#### What this task involves
Copies of all lines that contain "section" are needed; take them from the data below.
*** Opening of Dataset content ***
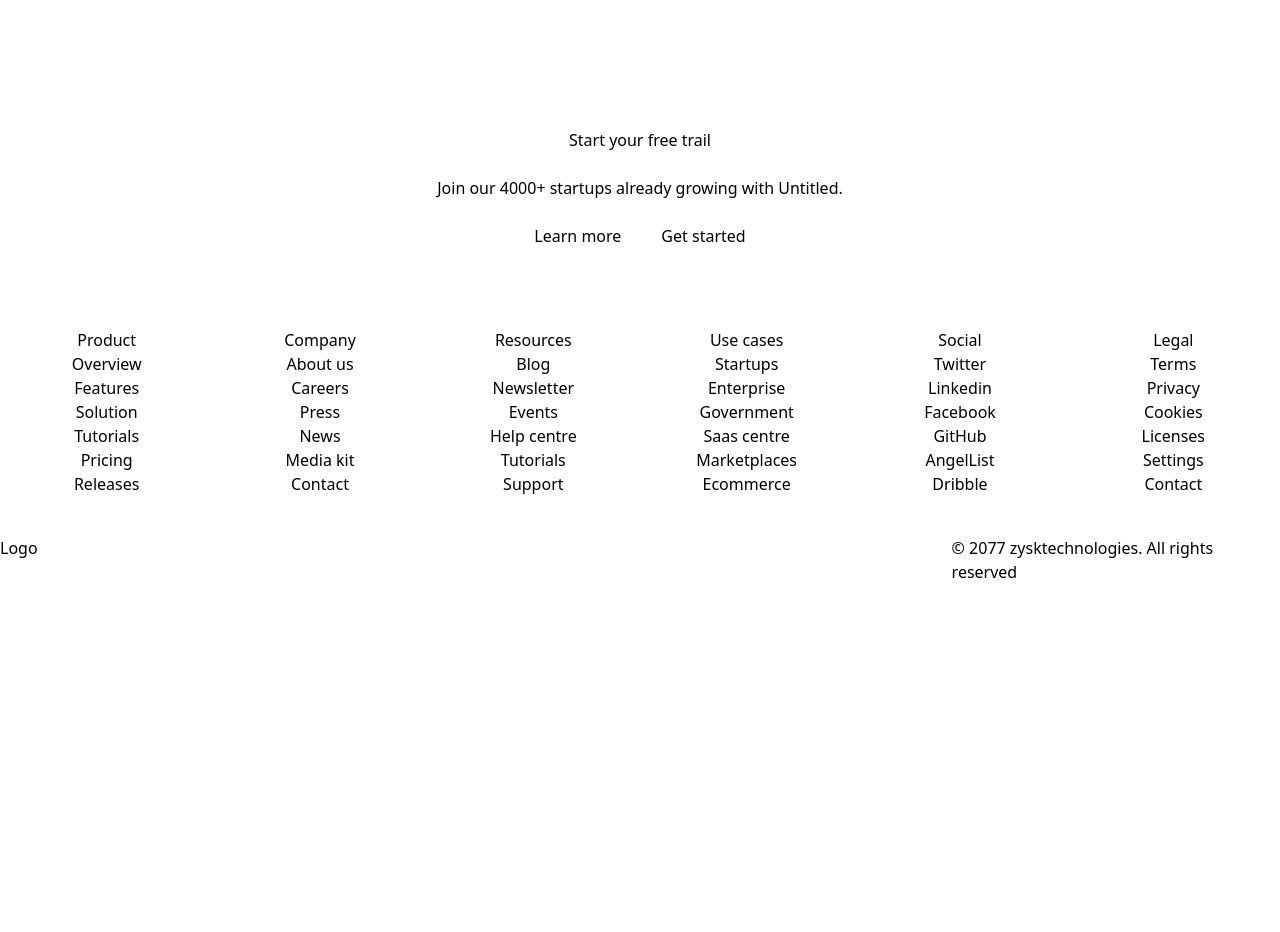
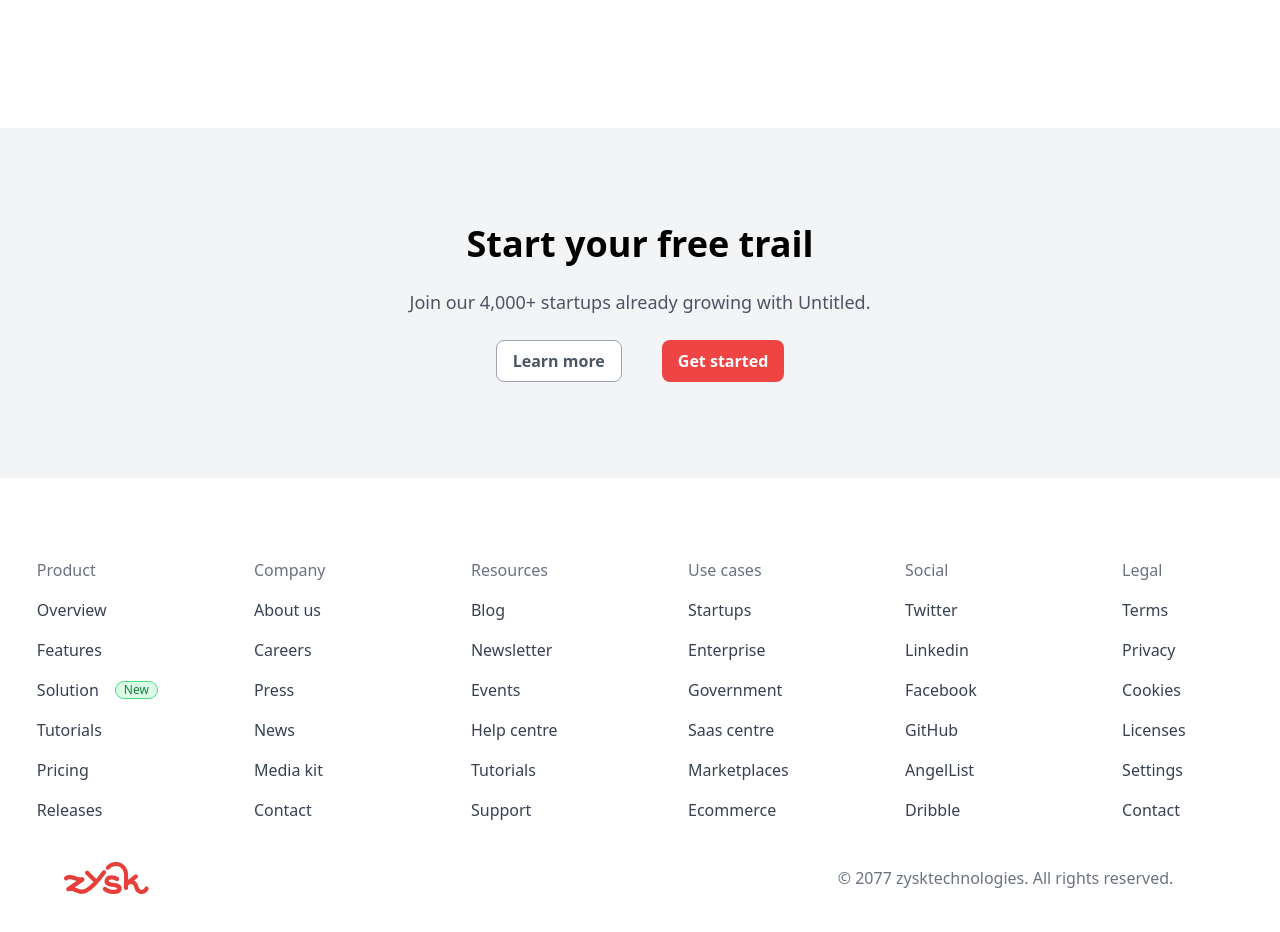
Before and after one commit to vishnu563/task-x, a React (Create React App) app: page / in a window 1280 px wide. Shown: the part 4760-5692 px from the top of the page. Before the commit the page ends 5384 px from the top, so only its background shows below. Built offline with nearby package versions, Linux system fonts and the light colour scheme.

Commit message:
100% Completed

```diff
--- a/src/App.css
+++ b/src/App.css
@@ -1,6 +1,7 @@
 .demo-btn{
-  @apply flex flex-row border border-gray-400 px-4 py-2 rounded-full font-bold gap-3 items-center cursor-default hover:bg-gray-100 transition duration-300;
+  @apply flex flex-row border border-gray-400 px-4 py-2 font-bold gap-3 items-center cursor-default hover:bg-gray-100 transition duration-300;
 }
+
 .btn-primary {
-  @apply bg-red-500 hover:bg-purple-500 text-white font-bold py-2 px-4 items-center transition duration-300 cursor-default;
+  @apply bg-red-500 hover:bg-purple-500 text-white font-bold py-2 px-4 items-center transition duration-300 cursor-default
 }
--- a/src/App.js
+++ b/src/App.js
@@ -90,7 +90,7 @@ function App() {
               <h1 className='font-bold text-5xl'>Beautiful analytics to grow smater</h1>
               <p className=' text-center text-2xl w-4/6 text-gray-600'>Powerful, self-serve product and growth analytics to help you convert, engage, and retain more users. Trusted by over 4000 startups.</p>
               <div className='flex flex-row space-x-8'>
-              <div className='demo-btn'>
+              <div className='demo-btn rounded-full'>
               <FiPlayCircle />Demo
               </div>
               <button className='btn-primary rounded-full'>
@@ -285,92 +285,97 @@ function App() {
             </div>
           </section>
 
-          <section className='flex flex-col items-center gap-6 mt-32 mb-20'>
-            <h1>Start your free trail</h1>
-            <p>Join our 4000+ startups already growing with Untitled.</p>
-            <div className='space-x-10'>
-              <button>Learn more</button>
-              <button>Get started</button>
+          <section className='flex flex-col items-center gap-6 mt-32 mb-20  bg-gray-100 py-24'>
+            <h1 className='font-bold text-4xl'>Start your free trail</h1>
+            <p className='text-gray-600 text-lg'>Join our 4,000+ startups already growing with Untitled.</p>
+            <div className='space-x-10 flex'>
+              <button className='demo-btn rounded-lg bg-white text-gray-600'>Learn more</button>
+              <button className='btn-primary rounded-lg'>Get started</button>
             </div>
           </section>
         </header>
 
 
-        <footer className='mb-10'>
-          <section className='grid grid-cols-6 text-center mb-10'>
+        <footer className='mb-10 cursor-default'>
+          <section className='flex justify-center' >
+            <div className='grid grid-cols-6 gap-24 mb-10' >
             <div>
-              <h4>Product</h4>
-              <ul>
-                <li>Overview</li>
-                <li>Features</li>
+              <h4 className='text-gray-500 font-medium mb-4'>Product</h4>
+              <ul className='flex flex-col gap-4 text-gray-700 font-medium'>
+                <li className='hover:animate-blink'>Overview</li>
+                <li className='hover:animate-blink'>Features</li>
+                <div className='flex flex-row space-x-4 items-center hover:animate-blink'>
                 <li>Solution</li>
-                <li>Tutorials</li>
-                <li>Pricing</li>
-                <li>Releases</li>
+                <li className='border border-green-400 text-green-700 px-2 text-xs rounded-xl bg-green-100'>New</li>
+                </div>
+                <li className='hover:animate-blink'>Tutorials</li>
+                <li className='hover:animate-blink'>Pricing</li>
+                <li className='hover:animate-blink'>Releases</li>
               </ul>
             </div>
             <div>
-            <h4>Company</h4>
-              <ul>
-                <li>About us</li>
-                <li>Careers</li>
-                <li>Press</li>
-                <li>News</li>
-                <li>Media kit</li>
-                <li>Contact</li>
+            <h4 className='text-gray-500 font-medium mb-4'>Company</h4>
+              <ul className='flex flex-col gap-4 text-gray-700 font-medium'>
+                <li className='hover:animate-blink'>About us</li>
+                <li className='hover:animate-blink'>Careers</li>
+                <li className='hover:animate-blink'>Press</li>
+                <li className='hover:animate-blink'>News</li>
+                <li className='hover:animate-blink'>Media kit</li>
+                <li className='hover:animate-blink'>Contact</li>
               </ul>
             </div>
             <div>
-            <h4>Resources</h4>
-              <ul>
-                <li>Blog</li>
-                <li>Newsletter</li>
-                <li>Events</li>
-                <li>Help centre</li>
-                <li>Tutorials</li>
-                <li>Support</li>
+            <h4 className='text-gray-500 font-medium mb-4'>Resources</h4>
+              <ul className='flex flex-col gap-4 text-gray-700 font-medium'>
+                <li className='hover:animate-blink'>Blog</li>
+                <li className='hover:animate-blink'>Newsletter</li>
+                <li className='hover:animate-blink'>Events</li>
+                <li className='hover:animate-blink'>Help centre</li>
+                <li className='hover:animate-blink'>Tutorials</li>
+                <li className='hover:animate-blink'>Support</li>
               </ul>
             </div>
             <div>
-            <h4>Use cases</h4>
-              <ul>
-                <li>Startups</li>
-                <li>Enterprise</li>
-                <li>Government</li>
-                <li>Saas centre</li>
-                <li>Marketplaces</li>
-                <li>Ecommerce</li>
+            <h4 className='text-gray-500 font-medium mb-4'>Use cases</h4>
+              <ul className='flex flex-col gap-4 text-gray-700 font-medium'>
+                <li className='hover:animate-blink'>Startups</li>
+                <li className='hover:animate-blink'>Enterprise</li>
+                <li className='hover:animate-blink'>Government</li>
+                <li className='hover:animate-blink'>Saas centre</li>
+                <li className='hover:animate-blink'>Marketplaces</li>
+                <li className='hover:animate-blink'>Ecommerce</li>
               </ul>
             </div>
             <div>
-            <h4>Social</h4>
-              <ul>
-                <li>Twitter</li>
-                <li>Linkedin</li>
-                <li>Facebook</li>
-                <li>GitHub</li>
-                <li>AngelList</li>
-                <li>Dribble</li>
+            <h4 className='text-gray-500 font-medium mb-4'>Social</h4>
+              <ul className='flex flex-col gap-4 text-gray-700 font-medium'>
+                <li className='hover:animate-blink'>Twitter</li>
+                <li className='hover:animate-blink'>Linkedin</li>
+                <li className='hover:animate-blink'>Facebook</li>
+                <li className='hover:animate-blink'>GitHub</li>
+                <li className='hover:animate-blink'>AngelList</li>
+                <li className='hover:animate-blink'>Dribble</li>
               </ul>
             </div>
             <div>
-            <h4>Legal</h4>
-              <ul>
-                <li>Terms</li>
-                <li>Privacy</li>
-                <li>Cookies</li>
-                <li>Licenses</li>
-                <li>Settings</li>
-                <li>Contact</li>
+            <h4 className='text-gray-500 font-medium mb-4'>Legal</h4>
+              <ul className='flex flex-col gap-4 text-gray-700 font-medium'>
+                <li className='hover:animate-blink'>Terms</li>
+                <li className='hover:animate-blink'>Privacy</li>
+                <li className='hover:animate-blink'>Cookies</li>
+                <li className='hover:animate-blink'>Licenses</li>
+                <li className='hover:animate-blink'>Settings</li>
+                <li className='hover:animate-blink'>Contact</li>
               </ul>
             </div>
+            </div>
           </section>
-          <section className='flex'>
-            <div className='w-3/4'>
-            <p>Logo</p>
+          <section className='flex items-center w-11/12'>
+            <div className='w-1/2'>
+            <p><img className='ml-16' src={Logo} alt="" /></p>
 
             </div>
-            <p>{`${copyright} ${year} zysktechnologies. All rights reserved`} </p>
+            <p className='text-gray-500 font-medium w-full text-end'>{`${copyright} ${year} zysktechnologies. All rights reserved.`} </p>
           </section>
         </footer>
 
--- a/tailwind.config.js
+++ b/tailwind.config.js
@@ -4,7 +4,17 @@ module.exports = {
     "./src/**/*.{js,jsx,ts,tsx}",
   ],
   theme: {
-    extend: {},
+    extend: {
+      animation: {
+        blink: "blink 0.1s",
+      },
+      keyframes: {
+        blink: {
+          "0%, 100%": { opacity: "1" },
+          "50%": { opacity: "0" },
+        },
+      },
+    },
   },
   plugins: [],
 }
```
*** Close of Dataset content ***
#### Your solution
           </section>
-          <section className='flex flex-col items-center gap-6 mt-32 mb-20'>
+          <section className='flex flex-col items-center gap-6 mt-32 mb-20  bg-gray-100 py-24'>
           </section>
-          <section className='grid grid-cols-6 text-center mb-10'>
+          <section className='flex justify-center' >
           </section>
-          <section className='flex'>
+          <section className='flex items-center w-11/12'>
           </section>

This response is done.